Twitter Demographics

The data shown below were collected from the profiles of 2 tweeters who shared this research output. Click here to find out more about how the information was compiled.

Mendeley readers

The data shown below were compiled from readership statistics for 22 Mendeley readers of this research output. Click here to see the associated Mendeley record.

Geographical breakdown

Country Count As %
Canada 1 5%
Unknown 21 95%

Demographic breakdown

Readers by professional status Count As %
Researcher 9 41%
Student > Master 4 18%
Student > Doctoral Student 2 9%
Unspecified 2 9%
Student > Postgraduate 1 5%
Other 4 18%
Readers by discipline Count As %
Medicine and Dentistry 8 36%
Social Sciences 5 23%
Unspecified 4 18%
Nursing and Health Professions 4 18%
Engineering 1 5%
Other 0 0%

Attention Score in Context

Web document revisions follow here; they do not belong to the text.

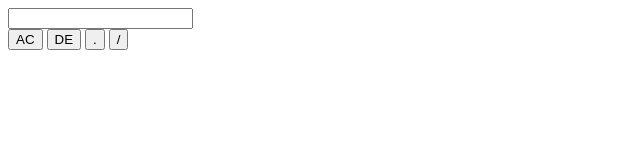
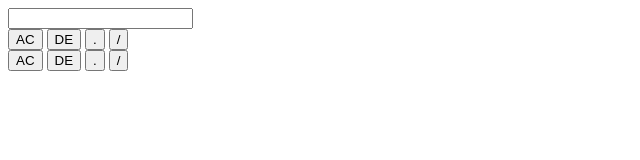
Before and after one commit to Nomcebo-coder-hub/Simple-calculator, a plain HTML site: page index.html in a window 1280 px wide. Shown: the whole page, without its empty margins (0-640 px from the left). Drawn offline with Linux system fonts and the light colour scheme.

Commit message:
Added more input buttons for the numbers

```diff
--- a/index.html
+++ b/index.html
@@ -19,6 +19,12 @@
             <input type="button" value="." />
             <input type="button" value="/" />
           </div>
+          <div>
+            <input type="button" value="AC" />
+            <input type="button" value="DE" />
+            <input type="button" value="." />
+            <input type="button" value="/" />
+          </div>
         </form>
       </div>
     </div>
```
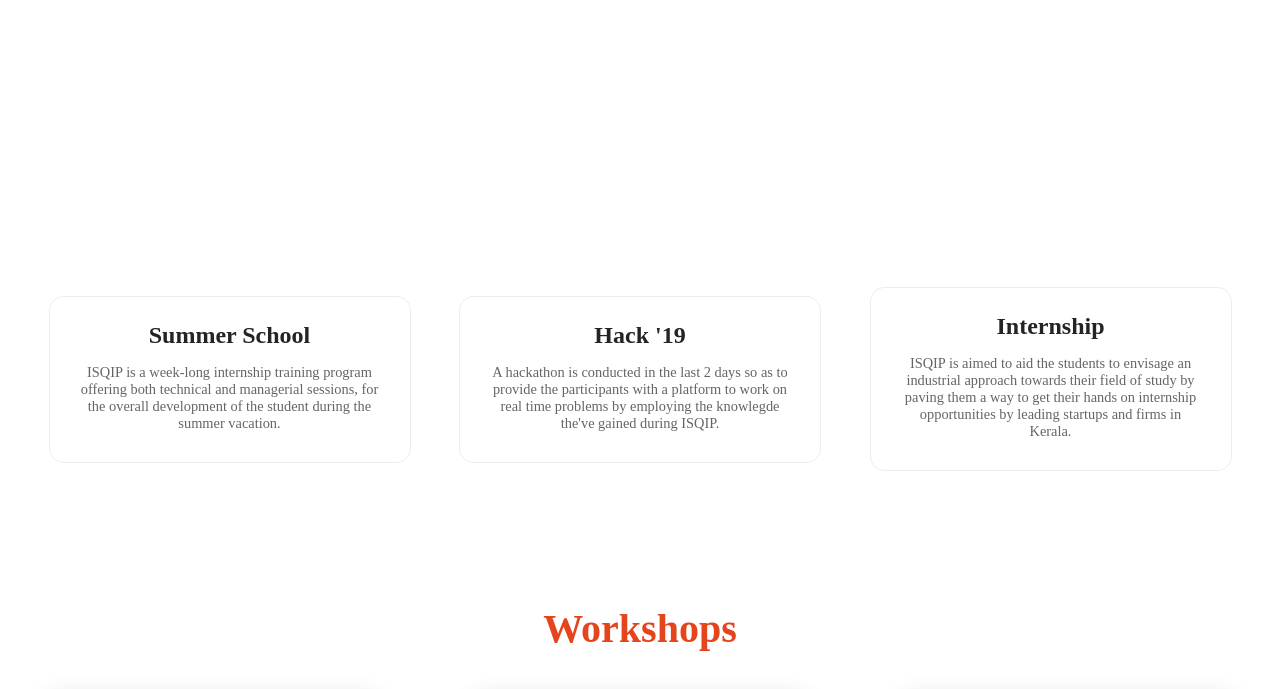
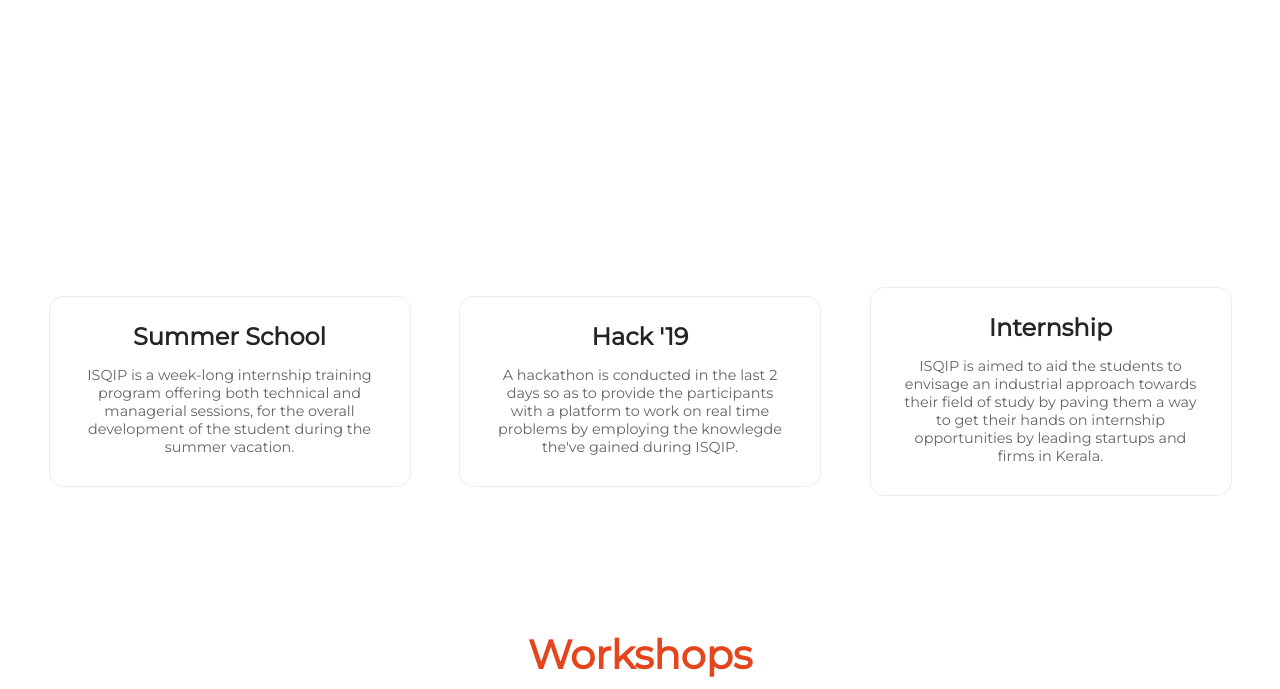
Before and after one commit to R-Aravind/isqip-19, a plain HTML site: page ISQIP-19/ISQIP-Branches/csisqip.html in a window 1280 px wide. Shown: the part 513-1202 px from the top of the page. Drawn offline with Linux system fonts and the light colour scheme.

Commit message:
Update main.css

```diff
--- a/ISQIP-19/ISQIP-Branches/resources/css/main.css
+++ b/ISQIP-19/ISQIP-Branches/resources/css/main.css
@@ -19,6 +19,7 @@
         FOOTER
 
 */
+@import url('https://fonts.googleapis.com/css?family=Montserrat&display=swap');
 
 @media only screen and (min-width: 575.98px) {
 
```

This research output has an Altmetric Attention Score of 3. This is our high-level measure of the quality and quantity of online attention that it has received. This Attention Score, as well as the ranking and number of research outputs shown below, was calculated when the research output was last mentioned on 18 September 2013.
All research outputs
#6,576,807
of 12,372,945 outputs
Outputs from BMC Health Services Research
#2,191
of 4,083 outputs
Outputs of similar age
#106,636
of 259,406 outputs
Outputs of similar age from BMC Health Services Research
#175
of 384 outputs
Altmetric has tracked 12,372,945 research outputs across all sources so far. This one is in the 46th percentile – i.e., 46% of other outputs scored the same or lower than it.
So far Altmetric has tracked 4,083 research outputs from this source. They typically receive a little more attention than average, with a mean Attention Score of 6.4. This one is in the 45th percentile – i.e., 45% of its peers scored the same or lower than it.
Older research outputs will score higher simply because they've had more time to accumulate mentions. To account for age we can compare this Altmetric Attention Score to the 259,406 tracked outputs that were published within six weeks on either side of this one in any source. This one has gotten more attention than average, scoring higher than 58% of its contemporaries.
We're also able to compare this research output to 384 others from the same source and published within six weeks on either side of this one. This one has gotten more attention than average, scoring higher than 52% of its contemporaries.